* ASSIGNMENT
Count every line of the data that includes "docs". State only the number.

* RECORDS TO USE
%%
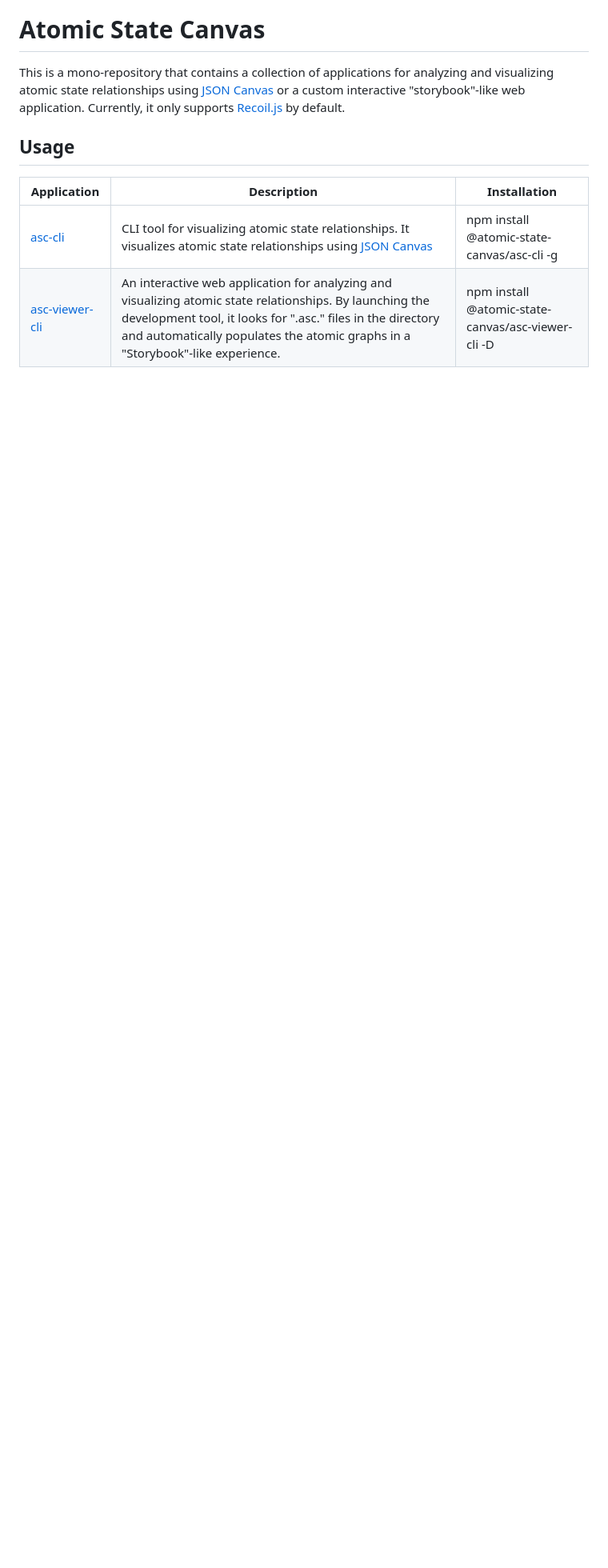
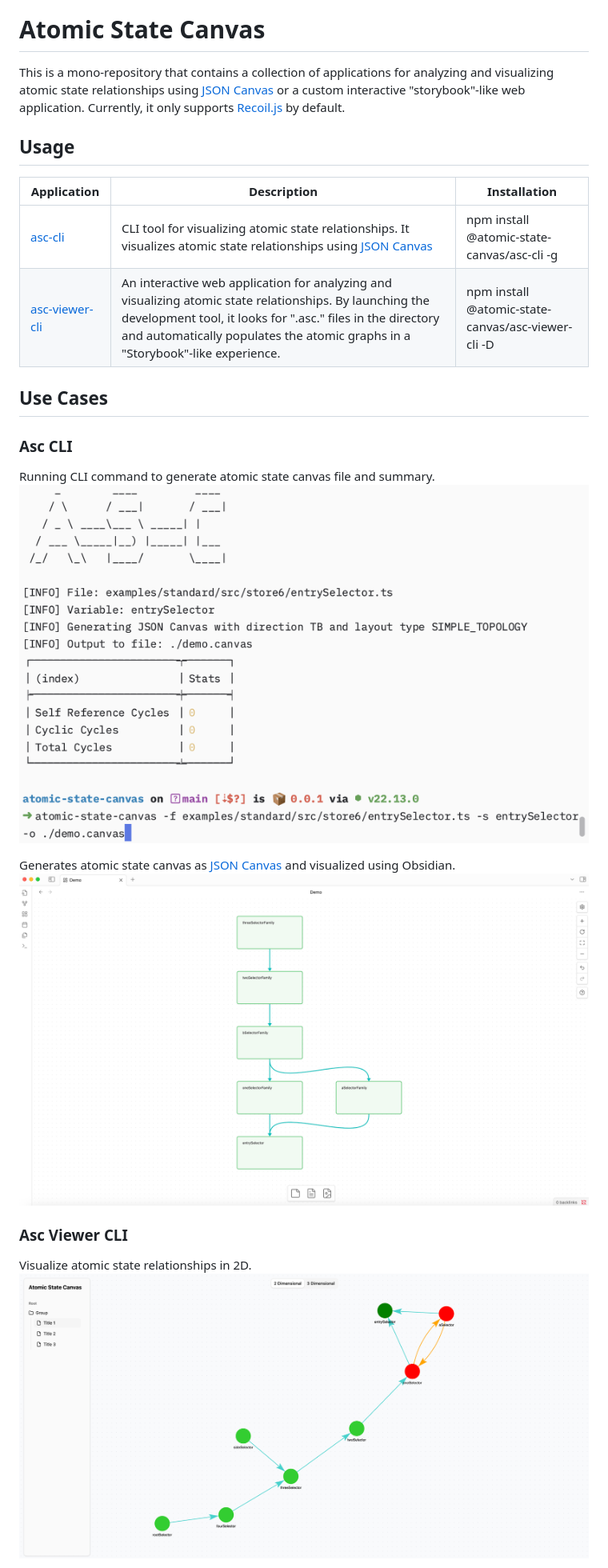
Before and after one commit to JaysonGCS/atomic-state-canvas, a Markdown page: README.md, the part around the change printed below. Shown: that part at 80% size. Rendered like a GitHub page; pictures changed too: assets/asc-cli-console.png (added), assets/asc-cli-obsidian.png (added), assets/asc-viewer-2d.png (added); blank space fills up the shorter version.

Commit message:
Enhance viewer and docs (#44)
* feat(viewer): add highlight support

* fix(docs): enhance readme docs

```diff
--- a/README.md
+++ b/README.md
@@ -8,3 +8,18 @@ This is a mono-repository that contains a collection of applications for analyzi
 | [asc-cli](./apps/asc-cli)        | CLI tool for visualizing atomic state relationships. It visualizes atomic state relationships using [JSON Canvas](https://jsoncanvas.org/)                                                                                               | npm install @atomic-state-canvas/asc-cli -g        |
 | [asc-viewer-cli](./apps/asc-viewer-cli) | An interactive web application for analyzing and visualizing atomic state relationships. By launching the development tool, it looks for ".asc." files in the directory and automatically populates the atomic graphs in a "Storybook"-like experience. | npm install @atomic-state-canvas/asc-viewer-cli -D |
 
+## Use Cases
+
+### Asc CLI
+
+Running CLI command to generate atomic state canvas file and summary.
+![asc cli - console](./assets/asc-cli-console.png)
+
+Generates atomic state canvas as [JSON Canvas](https://jsoncanvas.org/) and visualized using Obsidian.
+![asc cli - obsidian](./assets/asc-cli-obsidian.png)
+
+### Asc Viewer CLI
+
+Visualize atomic state relationships in 2D.
+![asc viewer - 2d](./assets/asc-viewer-2d.png)
+
```
Also changed, not shown: other parts of README.md (+2 -0 lines), assets/asc-viewer-3d.png (added), 1 other file.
%%
* EXERCISE RESPONSE
2